__GIVEN ENTRIES__:
^^^^

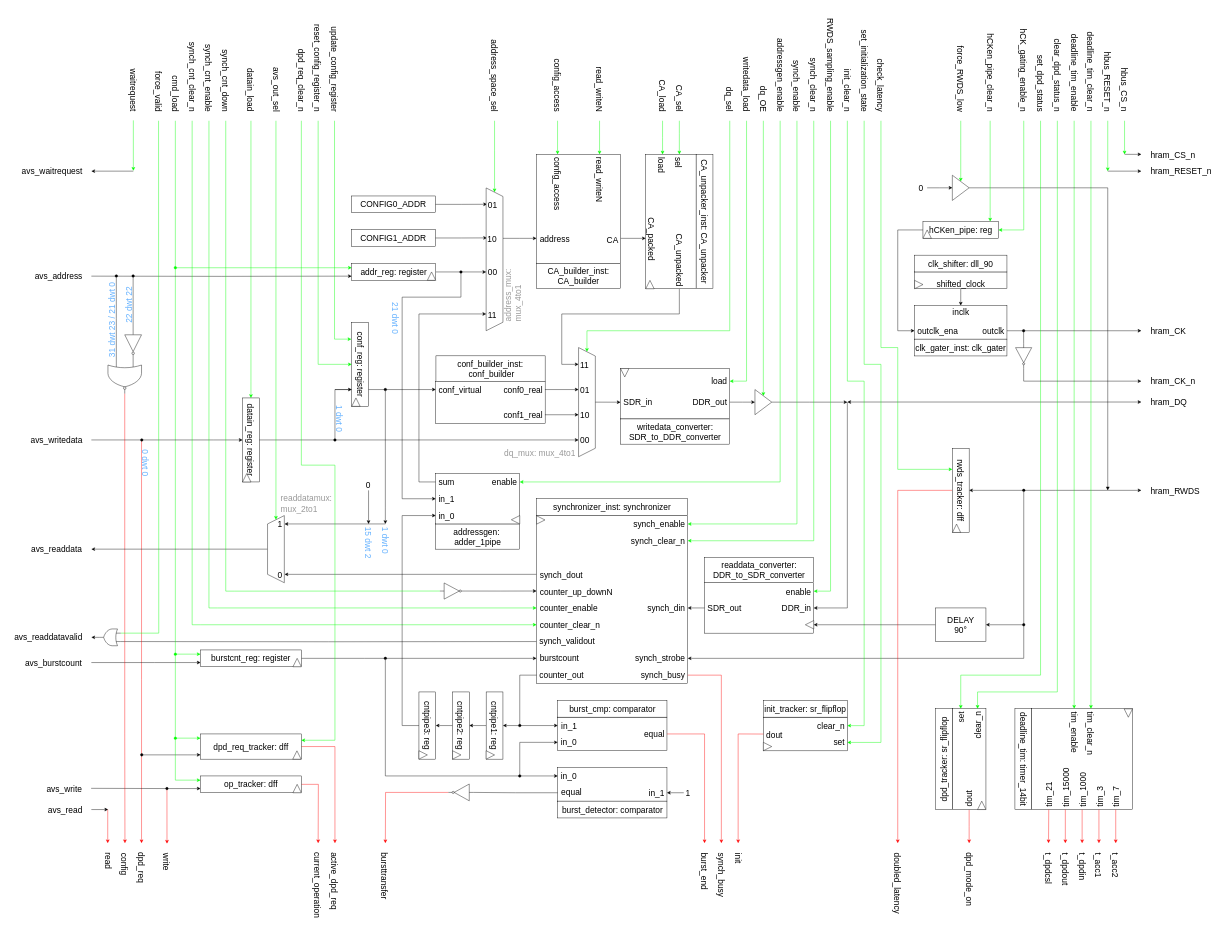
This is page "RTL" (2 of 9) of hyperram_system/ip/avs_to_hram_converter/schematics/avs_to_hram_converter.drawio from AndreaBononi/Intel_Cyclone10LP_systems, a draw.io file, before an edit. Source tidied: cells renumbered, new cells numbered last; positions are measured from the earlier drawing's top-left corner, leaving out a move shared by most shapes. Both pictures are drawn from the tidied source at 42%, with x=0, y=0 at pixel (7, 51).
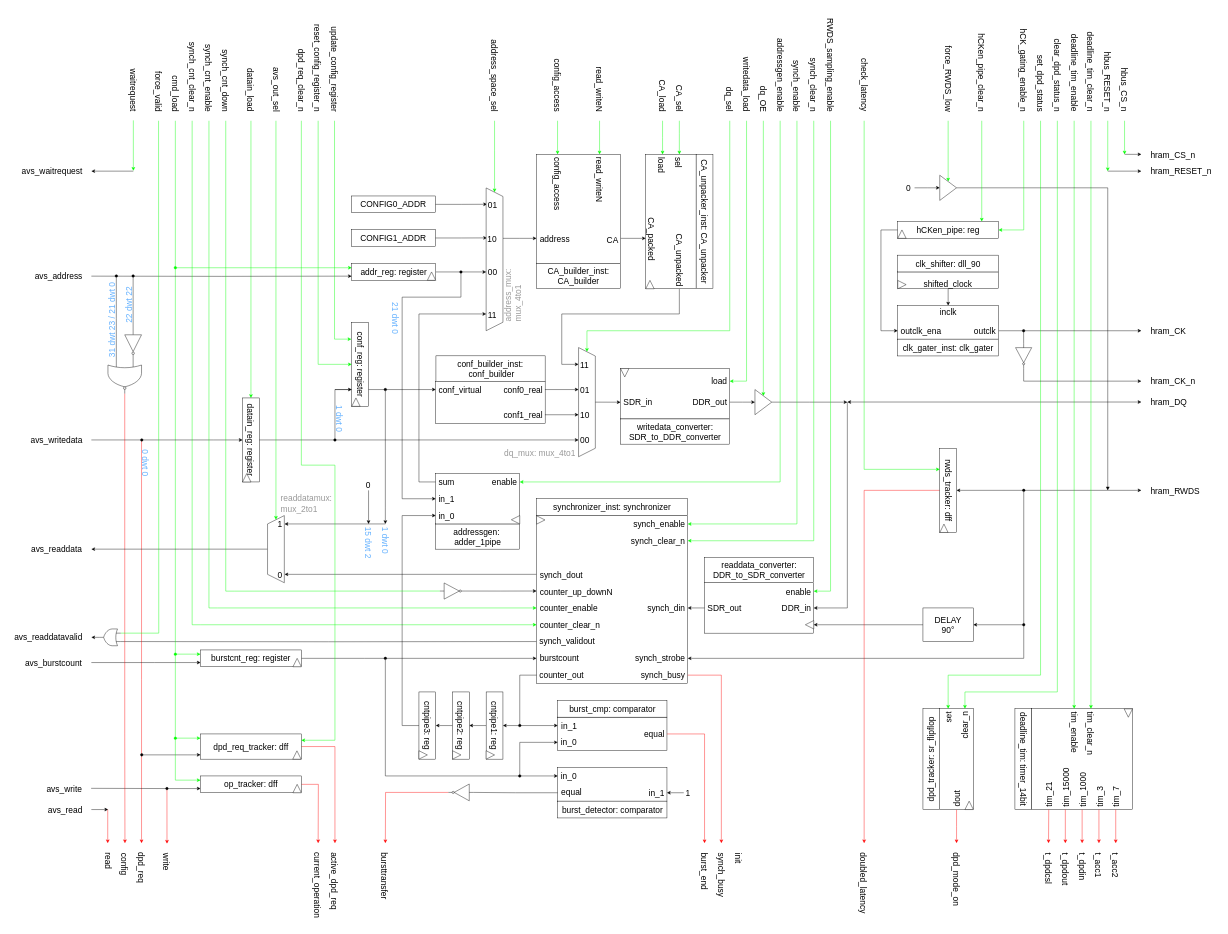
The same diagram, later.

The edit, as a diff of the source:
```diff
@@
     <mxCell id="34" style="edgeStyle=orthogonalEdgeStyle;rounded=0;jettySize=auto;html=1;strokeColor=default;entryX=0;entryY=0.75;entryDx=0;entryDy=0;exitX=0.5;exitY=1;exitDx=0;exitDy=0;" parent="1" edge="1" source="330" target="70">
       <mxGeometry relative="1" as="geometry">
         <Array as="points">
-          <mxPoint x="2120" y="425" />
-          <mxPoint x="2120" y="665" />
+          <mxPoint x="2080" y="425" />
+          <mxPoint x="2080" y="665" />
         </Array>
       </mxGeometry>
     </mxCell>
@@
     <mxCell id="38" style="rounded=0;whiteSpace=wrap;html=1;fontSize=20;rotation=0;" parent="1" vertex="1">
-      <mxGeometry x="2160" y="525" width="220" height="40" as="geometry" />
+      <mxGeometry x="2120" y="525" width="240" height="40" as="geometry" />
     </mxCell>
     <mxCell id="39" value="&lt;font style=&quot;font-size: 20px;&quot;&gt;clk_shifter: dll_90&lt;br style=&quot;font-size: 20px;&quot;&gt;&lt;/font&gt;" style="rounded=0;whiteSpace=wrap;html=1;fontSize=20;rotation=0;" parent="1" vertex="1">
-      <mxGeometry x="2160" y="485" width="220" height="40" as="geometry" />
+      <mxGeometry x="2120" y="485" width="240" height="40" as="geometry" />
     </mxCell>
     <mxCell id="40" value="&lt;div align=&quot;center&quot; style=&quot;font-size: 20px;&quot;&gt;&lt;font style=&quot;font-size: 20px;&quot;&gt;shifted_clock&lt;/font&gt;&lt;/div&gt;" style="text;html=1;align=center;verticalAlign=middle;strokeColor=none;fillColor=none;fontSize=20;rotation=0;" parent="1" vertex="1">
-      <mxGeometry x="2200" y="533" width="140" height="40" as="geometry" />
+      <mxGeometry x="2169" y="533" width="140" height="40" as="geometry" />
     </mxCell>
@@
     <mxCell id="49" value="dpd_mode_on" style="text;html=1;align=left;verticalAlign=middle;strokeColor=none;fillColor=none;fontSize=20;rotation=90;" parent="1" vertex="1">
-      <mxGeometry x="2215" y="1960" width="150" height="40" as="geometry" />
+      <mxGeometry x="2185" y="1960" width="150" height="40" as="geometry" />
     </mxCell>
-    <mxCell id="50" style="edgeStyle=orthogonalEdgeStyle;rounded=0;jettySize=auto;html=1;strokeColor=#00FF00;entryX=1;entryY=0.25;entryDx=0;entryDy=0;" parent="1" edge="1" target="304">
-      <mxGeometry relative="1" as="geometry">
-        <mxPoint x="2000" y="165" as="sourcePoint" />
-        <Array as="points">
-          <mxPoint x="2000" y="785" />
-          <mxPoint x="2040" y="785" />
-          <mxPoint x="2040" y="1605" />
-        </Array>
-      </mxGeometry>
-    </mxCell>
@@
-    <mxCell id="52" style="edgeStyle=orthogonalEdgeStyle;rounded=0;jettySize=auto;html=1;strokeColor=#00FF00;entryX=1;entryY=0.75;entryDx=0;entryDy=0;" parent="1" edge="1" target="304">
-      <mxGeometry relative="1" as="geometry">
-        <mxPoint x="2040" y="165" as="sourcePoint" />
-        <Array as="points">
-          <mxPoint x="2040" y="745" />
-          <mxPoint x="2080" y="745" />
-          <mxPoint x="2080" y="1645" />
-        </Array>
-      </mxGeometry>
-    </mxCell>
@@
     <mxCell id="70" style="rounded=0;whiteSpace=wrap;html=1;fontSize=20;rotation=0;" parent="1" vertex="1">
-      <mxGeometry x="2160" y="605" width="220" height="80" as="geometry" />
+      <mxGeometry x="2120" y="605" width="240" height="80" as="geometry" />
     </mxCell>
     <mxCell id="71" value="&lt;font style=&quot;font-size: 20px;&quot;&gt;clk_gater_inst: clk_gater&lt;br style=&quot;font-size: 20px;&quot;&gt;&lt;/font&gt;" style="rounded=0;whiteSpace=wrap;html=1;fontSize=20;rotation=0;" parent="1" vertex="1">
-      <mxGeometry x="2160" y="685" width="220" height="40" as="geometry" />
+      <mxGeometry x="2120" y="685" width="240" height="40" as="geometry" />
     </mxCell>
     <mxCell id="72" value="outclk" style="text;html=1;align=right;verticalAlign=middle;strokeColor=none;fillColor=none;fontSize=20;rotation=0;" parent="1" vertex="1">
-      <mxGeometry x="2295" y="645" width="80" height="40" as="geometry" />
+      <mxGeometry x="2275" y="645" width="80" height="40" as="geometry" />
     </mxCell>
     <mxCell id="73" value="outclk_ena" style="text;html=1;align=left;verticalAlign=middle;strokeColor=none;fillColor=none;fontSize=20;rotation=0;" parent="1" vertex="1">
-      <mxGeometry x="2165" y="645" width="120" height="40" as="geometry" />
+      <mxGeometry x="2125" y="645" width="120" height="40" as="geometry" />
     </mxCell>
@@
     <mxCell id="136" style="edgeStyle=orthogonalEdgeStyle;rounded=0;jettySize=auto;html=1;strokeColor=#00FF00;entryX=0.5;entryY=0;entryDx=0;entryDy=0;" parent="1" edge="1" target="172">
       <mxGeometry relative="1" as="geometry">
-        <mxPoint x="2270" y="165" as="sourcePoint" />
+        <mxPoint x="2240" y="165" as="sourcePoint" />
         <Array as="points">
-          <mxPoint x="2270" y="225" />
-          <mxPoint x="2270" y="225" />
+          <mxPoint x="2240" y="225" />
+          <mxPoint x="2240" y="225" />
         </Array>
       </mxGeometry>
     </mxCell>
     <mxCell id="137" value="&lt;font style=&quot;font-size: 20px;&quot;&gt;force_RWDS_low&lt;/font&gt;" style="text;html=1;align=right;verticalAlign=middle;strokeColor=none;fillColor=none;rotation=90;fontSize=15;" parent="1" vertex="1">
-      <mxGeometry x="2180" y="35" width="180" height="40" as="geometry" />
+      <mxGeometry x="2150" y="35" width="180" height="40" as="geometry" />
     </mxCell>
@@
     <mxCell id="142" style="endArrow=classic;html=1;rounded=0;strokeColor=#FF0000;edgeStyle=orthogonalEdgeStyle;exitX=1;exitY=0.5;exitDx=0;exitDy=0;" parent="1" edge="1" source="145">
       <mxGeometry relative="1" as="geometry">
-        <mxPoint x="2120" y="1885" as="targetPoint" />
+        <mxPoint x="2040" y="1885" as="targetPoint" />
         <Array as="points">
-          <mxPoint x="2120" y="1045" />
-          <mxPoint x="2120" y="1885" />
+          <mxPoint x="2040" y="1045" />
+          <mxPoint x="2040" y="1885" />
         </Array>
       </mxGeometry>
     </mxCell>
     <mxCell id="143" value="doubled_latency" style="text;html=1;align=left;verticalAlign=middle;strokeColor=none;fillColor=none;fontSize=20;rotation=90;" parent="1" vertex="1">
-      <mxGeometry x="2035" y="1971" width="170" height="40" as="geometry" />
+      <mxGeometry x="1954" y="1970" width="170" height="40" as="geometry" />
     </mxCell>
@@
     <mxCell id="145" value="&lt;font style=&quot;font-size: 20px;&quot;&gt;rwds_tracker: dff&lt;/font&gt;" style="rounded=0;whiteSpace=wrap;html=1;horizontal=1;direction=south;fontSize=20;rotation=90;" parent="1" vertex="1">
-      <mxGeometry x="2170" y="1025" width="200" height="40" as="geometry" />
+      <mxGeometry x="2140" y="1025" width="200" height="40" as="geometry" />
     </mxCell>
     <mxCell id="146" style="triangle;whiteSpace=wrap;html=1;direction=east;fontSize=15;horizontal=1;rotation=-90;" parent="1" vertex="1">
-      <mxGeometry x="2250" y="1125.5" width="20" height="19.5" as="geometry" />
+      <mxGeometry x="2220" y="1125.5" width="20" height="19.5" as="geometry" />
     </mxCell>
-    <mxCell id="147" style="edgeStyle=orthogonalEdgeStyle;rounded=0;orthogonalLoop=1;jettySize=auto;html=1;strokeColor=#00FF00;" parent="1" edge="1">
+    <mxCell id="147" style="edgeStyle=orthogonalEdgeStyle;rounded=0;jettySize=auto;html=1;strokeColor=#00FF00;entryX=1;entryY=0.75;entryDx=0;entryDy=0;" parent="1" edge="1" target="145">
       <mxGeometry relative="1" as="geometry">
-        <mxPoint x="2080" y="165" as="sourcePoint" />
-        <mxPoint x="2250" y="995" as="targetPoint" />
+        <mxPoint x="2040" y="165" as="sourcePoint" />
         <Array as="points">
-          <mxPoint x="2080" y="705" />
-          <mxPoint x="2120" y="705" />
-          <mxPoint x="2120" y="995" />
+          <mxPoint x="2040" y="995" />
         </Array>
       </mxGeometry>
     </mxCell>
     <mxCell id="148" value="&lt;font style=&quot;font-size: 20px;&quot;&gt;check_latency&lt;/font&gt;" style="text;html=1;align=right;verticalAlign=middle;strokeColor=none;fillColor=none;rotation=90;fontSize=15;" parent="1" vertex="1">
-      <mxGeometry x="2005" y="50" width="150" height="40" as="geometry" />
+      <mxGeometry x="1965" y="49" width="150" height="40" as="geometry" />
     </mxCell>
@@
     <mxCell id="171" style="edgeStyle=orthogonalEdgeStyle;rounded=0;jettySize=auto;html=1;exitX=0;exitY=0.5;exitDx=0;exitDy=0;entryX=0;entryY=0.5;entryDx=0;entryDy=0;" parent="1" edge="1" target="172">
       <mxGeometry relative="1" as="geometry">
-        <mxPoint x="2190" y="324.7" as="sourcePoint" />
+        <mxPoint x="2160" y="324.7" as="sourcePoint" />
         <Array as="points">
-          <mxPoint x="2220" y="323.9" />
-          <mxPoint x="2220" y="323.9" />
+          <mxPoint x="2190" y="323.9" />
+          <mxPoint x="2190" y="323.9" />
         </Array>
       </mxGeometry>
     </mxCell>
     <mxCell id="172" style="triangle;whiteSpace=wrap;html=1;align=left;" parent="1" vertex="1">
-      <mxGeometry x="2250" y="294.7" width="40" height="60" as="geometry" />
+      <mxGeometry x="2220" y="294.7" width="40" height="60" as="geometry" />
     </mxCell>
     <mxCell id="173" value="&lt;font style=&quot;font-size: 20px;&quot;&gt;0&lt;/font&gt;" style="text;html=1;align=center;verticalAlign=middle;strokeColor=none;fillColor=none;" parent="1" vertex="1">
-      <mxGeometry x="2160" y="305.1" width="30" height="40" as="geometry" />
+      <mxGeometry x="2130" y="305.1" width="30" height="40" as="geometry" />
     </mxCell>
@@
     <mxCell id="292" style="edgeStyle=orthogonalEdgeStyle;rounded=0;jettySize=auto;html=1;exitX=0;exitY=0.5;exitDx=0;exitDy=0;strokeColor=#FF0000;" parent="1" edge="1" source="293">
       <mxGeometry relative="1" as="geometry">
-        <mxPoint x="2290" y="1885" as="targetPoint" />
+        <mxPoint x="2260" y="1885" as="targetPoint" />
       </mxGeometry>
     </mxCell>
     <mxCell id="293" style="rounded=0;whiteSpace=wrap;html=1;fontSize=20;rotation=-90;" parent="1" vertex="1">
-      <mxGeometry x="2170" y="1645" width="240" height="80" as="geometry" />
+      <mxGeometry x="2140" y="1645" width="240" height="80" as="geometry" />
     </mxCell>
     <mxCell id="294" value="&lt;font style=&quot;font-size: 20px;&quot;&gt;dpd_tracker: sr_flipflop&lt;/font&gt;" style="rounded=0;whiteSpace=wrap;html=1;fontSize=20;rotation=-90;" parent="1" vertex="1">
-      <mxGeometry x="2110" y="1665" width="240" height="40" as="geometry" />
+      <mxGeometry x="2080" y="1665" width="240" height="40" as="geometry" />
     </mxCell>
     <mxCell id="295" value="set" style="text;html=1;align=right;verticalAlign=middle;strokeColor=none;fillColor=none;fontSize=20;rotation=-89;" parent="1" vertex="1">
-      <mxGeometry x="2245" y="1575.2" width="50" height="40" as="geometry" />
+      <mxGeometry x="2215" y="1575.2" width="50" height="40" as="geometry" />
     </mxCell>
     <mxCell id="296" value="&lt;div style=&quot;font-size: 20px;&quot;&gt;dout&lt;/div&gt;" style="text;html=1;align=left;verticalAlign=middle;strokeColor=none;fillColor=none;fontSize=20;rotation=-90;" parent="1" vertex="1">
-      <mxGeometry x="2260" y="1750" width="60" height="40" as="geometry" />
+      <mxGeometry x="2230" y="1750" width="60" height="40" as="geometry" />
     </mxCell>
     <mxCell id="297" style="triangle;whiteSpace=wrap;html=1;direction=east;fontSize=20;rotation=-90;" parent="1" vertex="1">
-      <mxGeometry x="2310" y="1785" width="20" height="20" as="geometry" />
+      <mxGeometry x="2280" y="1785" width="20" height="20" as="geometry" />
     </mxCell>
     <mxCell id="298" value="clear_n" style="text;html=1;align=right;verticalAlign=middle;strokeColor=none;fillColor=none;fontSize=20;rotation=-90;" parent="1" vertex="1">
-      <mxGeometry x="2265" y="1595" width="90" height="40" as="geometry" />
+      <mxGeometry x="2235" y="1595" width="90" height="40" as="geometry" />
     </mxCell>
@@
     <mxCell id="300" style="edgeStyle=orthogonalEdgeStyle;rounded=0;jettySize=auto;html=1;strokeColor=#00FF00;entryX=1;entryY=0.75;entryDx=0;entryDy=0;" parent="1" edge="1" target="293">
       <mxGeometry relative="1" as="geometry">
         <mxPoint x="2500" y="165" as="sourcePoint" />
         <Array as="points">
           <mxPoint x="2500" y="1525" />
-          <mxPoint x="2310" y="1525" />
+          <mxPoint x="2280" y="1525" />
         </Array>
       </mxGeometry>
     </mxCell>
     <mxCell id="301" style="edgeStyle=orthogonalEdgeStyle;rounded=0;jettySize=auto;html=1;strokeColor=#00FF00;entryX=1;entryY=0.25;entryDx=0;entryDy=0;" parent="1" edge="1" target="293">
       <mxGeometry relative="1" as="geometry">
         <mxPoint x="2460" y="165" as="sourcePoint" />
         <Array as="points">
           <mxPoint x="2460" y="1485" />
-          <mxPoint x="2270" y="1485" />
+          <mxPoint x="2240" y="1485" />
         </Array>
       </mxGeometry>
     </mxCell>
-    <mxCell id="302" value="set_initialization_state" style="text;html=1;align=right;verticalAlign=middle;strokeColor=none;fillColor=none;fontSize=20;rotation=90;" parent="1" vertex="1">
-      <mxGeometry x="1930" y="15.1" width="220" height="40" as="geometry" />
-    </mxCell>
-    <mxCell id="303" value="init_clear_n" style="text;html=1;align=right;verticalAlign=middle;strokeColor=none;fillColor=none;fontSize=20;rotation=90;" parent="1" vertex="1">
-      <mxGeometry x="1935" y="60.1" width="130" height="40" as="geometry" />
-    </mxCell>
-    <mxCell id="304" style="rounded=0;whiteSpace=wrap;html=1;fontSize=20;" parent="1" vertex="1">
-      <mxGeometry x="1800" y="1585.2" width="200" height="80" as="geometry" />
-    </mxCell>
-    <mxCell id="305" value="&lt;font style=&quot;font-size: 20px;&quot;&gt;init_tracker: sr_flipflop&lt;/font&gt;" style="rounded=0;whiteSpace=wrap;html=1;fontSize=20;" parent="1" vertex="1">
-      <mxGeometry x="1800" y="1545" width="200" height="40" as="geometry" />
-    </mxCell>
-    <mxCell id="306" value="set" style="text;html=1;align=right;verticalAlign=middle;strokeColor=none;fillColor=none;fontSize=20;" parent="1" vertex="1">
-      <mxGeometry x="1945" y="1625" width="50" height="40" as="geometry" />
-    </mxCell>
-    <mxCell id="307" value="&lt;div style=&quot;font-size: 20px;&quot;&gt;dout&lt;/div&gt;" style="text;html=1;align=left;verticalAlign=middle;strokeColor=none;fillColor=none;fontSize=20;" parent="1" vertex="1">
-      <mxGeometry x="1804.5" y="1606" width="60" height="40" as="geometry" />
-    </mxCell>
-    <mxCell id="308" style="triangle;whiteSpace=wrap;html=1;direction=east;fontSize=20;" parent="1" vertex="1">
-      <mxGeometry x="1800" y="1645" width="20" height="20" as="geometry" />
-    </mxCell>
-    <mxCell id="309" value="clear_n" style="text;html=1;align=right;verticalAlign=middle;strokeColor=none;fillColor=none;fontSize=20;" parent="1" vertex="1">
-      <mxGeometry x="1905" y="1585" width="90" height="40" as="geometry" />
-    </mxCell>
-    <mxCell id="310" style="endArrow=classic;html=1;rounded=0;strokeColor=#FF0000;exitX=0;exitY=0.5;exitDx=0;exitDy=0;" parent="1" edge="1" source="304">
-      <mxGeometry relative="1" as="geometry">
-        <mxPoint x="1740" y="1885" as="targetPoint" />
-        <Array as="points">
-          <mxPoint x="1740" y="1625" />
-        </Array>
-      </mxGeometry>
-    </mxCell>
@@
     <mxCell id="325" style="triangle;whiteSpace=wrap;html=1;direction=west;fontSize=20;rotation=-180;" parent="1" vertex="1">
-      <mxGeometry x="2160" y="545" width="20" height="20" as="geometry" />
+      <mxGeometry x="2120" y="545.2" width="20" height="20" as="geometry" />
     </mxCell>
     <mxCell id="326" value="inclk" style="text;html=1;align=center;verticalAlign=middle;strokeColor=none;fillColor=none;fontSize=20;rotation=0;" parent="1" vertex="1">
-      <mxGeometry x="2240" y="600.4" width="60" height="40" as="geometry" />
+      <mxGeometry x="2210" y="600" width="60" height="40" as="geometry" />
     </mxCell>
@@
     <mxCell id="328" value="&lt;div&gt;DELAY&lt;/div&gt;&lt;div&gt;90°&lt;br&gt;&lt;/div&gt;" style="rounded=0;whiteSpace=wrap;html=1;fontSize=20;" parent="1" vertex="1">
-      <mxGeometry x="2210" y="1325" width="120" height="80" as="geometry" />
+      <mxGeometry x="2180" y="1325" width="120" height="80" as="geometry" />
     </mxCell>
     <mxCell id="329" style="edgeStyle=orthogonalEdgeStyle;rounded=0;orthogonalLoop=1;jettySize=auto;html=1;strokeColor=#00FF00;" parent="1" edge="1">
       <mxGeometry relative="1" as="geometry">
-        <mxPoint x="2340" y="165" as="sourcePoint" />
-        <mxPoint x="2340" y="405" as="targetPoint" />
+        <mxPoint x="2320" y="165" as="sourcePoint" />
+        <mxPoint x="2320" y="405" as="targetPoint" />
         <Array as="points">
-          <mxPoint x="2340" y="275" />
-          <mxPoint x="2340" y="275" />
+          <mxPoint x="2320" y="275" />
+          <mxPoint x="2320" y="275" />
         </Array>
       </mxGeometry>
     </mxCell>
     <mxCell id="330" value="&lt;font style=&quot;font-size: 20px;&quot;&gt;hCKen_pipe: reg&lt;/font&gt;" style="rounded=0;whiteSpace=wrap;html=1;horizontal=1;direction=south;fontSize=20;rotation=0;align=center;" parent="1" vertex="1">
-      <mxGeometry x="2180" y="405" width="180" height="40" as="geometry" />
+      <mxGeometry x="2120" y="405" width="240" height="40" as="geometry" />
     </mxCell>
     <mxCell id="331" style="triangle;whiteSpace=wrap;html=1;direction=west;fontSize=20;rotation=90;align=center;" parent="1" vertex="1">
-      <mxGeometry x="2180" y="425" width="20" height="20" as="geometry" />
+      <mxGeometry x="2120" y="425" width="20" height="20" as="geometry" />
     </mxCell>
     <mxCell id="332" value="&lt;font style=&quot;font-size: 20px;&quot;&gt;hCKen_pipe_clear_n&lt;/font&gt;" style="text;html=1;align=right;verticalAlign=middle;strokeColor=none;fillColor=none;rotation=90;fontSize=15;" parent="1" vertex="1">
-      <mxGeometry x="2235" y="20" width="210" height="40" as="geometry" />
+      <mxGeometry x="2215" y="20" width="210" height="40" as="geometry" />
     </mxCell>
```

^^^^

__EXERCISE REQUIREMENTS__: The answer consists of the lines above that include the word "sourcePoint", each copied exactly.

__YOUR SOLUTION__:
-        <mxPoint x="2000" y="165" as="sourcePoint" />
-        <mxPoint x="2040" y="165" as="sourcePoint" />
-        <mxPoint x="2270" y="165" as="sourcePoint" />
+        <mxPoint x="2240" y="165" as="sourcePoint" />
-        <mxPoint x="2080" y="165" as="sourcePoint" />
+        <mxPoint x="2040" y="165" as="sourcePoint" />
-        <mxPoint x="2190" y="324.7" as="sourcePoint" />
+        <mxPoint x="2160" y="324.7" as="sourcePoint" />
         <mxPoint x="2500" y="165" as="sourcePoint" />
         <mxPoint x="2460" y="165" as="sourcePoint" />
-        <mxPoint x="2340" y="165" as="sourcePoint" />
+        <mxPoint x="2320" y="165" as="sourcePoint" />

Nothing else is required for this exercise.